Angioplasty & Stent

Angioplasty & Stent
Narrated Video
Stent Placement

Overview

If you’ve been diagnosed with an ST-elevation heart attack, or STEMI, experts recommend that you receive clot-busting drugs within 30 minutes of arrival at the hospital, or, even better, that you undergo angioplasty with stent (a tiny mesh tube inserted during angioplasty to hold the artery open) within 90 minutes. In people diagnosed with non-STEMI or angina, the situation is not quite so urgent in the short term, and you may be monitored for a longer period before your doctors recommend a particular treatment.

There are four primary reasons for doing angioplasty and stent placement:

1) When medicines and lifestyle changes are not providing sufficient relief from angina symptoms;

2) When tests show that you are at high risk for having a heart attack because you have severe disease of the coronary arteries;

3) If you have a sudden worsening of angina that signals an impending heart attack (a condition called acute coronary syndrome);

4) If you are having a heart attack. The choice of angioplasty and stent placement versus bypass surgery depends on the location and severity of your artery blockages and your general health. For example, people with diabetes may get better relief of their angina from bypass surgery than from angioplasty.

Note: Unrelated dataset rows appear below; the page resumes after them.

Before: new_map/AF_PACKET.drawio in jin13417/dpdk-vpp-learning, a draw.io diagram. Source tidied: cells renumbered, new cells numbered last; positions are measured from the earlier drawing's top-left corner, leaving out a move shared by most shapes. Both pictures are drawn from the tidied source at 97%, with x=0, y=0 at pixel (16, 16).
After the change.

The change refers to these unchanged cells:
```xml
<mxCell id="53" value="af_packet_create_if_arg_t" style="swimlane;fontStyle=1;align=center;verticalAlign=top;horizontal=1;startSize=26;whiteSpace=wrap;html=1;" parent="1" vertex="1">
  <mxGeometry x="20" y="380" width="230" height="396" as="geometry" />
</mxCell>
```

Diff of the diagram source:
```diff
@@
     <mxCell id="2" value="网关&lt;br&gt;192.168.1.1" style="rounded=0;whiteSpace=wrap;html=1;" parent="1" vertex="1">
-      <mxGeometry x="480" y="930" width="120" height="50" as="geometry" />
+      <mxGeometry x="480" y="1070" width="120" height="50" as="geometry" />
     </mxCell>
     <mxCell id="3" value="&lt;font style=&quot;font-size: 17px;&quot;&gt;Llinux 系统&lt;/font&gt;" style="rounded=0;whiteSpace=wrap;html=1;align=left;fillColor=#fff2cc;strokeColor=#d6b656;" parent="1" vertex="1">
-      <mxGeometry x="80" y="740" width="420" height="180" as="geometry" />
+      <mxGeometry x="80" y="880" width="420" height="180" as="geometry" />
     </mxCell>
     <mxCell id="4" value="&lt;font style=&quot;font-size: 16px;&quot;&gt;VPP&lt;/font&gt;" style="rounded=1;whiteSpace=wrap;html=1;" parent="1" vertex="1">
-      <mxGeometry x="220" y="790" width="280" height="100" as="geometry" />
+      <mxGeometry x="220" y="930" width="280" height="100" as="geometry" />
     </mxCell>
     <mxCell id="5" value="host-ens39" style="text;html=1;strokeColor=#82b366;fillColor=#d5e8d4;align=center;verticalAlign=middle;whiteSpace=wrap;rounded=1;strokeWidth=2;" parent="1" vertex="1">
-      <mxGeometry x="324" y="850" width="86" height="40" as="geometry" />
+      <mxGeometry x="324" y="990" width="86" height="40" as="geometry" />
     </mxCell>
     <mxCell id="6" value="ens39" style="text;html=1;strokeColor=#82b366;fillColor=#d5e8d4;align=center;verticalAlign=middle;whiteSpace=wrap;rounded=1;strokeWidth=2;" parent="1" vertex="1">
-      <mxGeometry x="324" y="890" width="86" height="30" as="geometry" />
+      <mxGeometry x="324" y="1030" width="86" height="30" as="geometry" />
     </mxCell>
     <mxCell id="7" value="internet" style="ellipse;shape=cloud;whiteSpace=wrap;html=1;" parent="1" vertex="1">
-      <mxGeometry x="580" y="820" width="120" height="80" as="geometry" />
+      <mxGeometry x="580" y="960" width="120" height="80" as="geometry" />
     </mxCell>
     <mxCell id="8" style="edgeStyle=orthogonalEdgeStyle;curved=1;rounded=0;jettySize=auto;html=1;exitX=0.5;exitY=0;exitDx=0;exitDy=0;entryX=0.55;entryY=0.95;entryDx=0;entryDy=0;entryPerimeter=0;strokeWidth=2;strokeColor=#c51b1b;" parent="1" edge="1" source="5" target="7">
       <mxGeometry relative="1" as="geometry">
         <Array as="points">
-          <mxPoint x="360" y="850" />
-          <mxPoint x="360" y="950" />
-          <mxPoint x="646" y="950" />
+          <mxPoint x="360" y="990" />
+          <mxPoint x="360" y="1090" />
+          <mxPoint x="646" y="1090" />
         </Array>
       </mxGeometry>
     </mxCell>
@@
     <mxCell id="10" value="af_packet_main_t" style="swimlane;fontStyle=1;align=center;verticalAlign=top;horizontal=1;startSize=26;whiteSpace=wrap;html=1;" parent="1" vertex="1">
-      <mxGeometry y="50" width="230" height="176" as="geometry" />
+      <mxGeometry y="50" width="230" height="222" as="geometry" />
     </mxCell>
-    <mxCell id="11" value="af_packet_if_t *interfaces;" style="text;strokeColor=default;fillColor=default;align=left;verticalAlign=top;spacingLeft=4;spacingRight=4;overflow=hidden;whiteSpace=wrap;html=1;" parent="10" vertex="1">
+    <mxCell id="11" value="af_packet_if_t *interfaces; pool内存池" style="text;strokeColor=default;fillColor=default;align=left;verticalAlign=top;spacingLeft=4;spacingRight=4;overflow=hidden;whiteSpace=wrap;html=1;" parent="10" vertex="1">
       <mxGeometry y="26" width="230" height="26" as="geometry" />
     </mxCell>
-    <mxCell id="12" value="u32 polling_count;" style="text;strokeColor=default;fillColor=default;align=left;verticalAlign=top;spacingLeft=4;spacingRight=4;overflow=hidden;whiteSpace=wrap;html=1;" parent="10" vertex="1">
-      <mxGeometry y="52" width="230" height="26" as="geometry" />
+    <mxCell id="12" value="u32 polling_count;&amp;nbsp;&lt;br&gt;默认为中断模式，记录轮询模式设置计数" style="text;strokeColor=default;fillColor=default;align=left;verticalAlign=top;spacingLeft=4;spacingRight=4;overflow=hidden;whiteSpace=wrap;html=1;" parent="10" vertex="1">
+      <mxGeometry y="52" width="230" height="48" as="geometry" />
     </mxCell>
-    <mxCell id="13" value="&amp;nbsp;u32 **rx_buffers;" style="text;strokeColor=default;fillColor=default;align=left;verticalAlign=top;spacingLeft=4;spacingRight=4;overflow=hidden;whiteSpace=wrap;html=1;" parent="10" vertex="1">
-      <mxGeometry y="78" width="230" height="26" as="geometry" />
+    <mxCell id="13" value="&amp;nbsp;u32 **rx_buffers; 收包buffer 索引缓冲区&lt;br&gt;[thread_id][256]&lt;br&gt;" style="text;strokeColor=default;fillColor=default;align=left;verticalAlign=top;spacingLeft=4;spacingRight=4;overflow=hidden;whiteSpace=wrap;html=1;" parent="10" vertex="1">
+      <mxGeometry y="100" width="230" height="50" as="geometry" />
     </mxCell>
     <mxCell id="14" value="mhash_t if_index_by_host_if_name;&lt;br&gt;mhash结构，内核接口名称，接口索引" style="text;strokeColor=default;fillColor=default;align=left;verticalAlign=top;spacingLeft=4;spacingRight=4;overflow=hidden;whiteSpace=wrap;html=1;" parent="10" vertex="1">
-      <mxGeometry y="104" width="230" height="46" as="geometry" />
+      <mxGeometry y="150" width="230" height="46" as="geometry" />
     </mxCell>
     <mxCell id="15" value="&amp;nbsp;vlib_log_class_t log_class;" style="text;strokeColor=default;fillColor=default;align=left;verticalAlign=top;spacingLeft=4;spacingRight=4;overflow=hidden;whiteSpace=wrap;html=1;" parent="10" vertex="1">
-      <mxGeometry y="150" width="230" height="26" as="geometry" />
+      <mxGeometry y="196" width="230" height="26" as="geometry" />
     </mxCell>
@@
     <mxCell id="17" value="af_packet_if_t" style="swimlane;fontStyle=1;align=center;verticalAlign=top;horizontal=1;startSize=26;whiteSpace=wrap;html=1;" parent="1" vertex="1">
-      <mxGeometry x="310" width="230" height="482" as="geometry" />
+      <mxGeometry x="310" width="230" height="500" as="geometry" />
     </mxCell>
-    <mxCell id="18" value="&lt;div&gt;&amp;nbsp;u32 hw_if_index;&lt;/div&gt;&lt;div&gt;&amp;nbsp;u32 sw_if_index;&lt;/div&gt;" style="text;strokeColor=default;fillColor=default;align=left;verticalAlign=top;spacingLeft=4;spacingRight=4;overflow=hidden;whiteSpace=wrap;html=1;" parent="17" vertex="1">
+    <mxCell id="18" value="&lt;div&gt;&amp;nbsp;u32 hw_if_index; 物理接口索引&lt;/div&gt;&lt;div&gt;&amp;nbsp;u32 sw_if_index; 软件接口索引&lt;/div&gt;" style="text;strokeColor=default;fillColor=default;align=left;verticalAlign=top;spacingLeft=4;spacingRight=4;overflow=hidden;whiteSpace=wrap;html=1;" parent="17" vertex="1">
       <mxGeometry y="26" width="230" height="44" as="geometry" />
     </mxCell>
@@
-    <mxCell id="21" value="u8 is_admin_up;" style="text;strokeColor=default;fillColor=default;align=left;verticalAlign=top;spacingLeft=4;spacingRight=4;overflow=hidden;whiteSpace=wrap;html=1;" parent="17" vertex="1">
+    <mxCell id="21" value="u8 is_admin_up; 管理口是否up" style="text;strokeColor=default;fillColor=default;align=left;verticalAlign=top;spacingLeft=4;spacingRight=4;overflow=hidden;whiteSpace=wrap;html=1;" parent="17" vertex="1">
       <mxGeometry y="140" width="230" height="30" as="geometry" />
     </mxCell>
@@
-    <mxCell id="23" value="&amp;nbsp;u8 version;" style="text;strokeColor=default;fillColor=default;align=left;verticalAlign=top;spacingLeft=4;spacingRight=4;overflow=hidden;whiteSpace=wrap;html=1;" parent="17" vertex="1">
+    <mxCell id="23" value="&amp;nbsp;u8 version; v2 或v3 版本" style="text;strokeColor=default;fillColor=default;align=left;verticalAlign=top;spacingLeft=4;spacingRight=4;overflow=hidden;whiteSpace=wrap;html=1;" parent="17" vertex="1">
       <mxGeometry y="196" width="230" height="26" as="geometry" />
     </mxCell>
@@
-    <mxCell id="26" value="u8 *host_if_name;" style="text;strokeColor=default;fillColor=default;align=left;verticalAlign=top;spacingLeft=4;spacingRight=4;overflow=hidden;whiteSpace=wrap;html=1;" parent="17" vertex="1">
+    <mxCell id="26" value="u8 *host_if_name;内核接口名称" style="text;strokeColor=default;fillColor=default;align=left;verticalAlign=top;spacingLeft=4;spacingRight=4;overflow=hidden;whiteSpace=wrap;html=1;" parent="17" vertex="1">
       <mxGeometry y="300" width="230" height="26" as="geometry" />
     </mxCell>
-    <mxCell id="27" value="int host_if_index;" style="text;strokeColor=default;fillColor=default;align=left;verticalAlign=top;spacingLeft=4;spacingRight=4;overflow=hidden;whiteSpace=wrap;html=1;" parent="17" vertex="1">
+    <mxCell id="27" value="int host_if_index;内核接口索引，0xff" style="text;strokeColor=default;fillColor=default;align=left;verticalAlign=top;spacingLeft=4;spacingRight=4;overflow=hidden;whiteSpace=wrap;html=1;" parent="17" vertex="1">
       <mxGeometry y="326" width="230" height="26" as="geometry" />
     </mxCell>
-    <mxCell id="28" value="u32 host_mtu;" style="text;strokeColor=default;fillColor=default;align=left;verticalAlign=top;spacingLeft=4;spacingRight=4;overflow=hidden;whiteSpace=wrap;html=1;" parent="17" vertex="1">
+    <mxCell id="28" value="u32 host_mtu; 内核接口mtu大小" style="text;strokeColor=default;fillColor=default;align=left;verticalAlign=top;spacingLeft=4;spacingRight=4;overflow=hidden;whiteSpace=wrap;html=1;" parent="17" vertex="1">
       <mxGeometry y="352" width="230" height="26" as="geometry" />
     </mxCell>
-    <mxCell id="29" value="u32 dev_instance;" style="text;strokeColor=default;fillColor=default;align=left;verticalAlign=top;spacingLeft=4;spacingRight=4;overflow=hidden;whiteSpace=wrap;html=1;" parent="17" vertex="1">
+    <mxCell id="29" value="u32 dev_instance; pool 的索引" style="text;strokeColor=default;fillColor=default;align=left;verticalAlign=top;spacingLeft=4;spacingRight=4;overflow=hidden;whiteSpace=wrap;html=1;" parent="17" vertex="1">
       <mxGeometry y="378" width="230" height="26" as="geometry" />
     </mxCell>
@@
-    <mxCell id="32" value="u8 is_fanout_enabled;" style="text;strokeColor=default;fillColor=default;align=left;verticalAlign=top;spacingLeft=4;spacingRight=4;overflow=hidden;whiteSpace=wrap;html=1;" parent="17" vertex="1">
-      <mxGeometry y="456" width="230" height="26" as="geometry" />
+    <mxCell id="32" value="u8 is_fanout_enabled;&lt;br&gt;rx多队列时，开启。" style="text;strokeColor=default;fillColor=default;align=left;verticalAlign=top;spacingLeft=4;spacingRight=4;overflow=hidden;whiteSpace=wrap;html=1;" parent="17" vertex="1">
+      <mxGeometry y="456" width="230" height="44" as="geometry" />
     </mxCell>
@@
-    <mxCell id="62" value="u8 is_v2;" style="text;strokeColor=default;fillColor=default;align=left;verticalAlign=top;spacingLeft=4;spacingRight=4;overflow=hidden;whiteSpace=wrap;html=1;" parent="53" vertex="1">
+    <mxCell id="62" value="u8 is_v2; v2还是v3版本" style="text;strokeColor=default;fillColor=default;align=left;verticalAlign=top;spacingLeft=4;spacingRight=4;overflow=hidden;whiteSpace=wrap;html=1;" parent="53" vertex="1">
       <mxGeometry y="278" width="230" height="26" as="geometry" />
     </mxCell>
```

Outcomes

Most of the time, angioplasty and stent placement is successful in opening a blocked artery and relieving symptoms. Sometimes, though, the blockage can grow back, even through the holes in the stent. This new blockage is called restenosis. It happens up to 20% of the time, usually between 3 and 12 months after the angioplasty and stent placement. Restenosis occurs less often with drug-eluting stents than with bare-metal stents.

A blood clot sometimes forms inside a stent. This is called stent thrombosis. It can occur immediately after the procedure, or as long as a year afterward. When it occurs, it can cause a heart attack. Drug-eluting stents are somewhat more likely to be followed by stent thrombosis than bare metal stents. Stent thromboses fortunately are rare, particularly if people take medicines to reduce the risk of blood clots.

Other treatments:

Intra-Aortic Balloon Pumps

Cardiac Catheterization

Medications

Reperfusion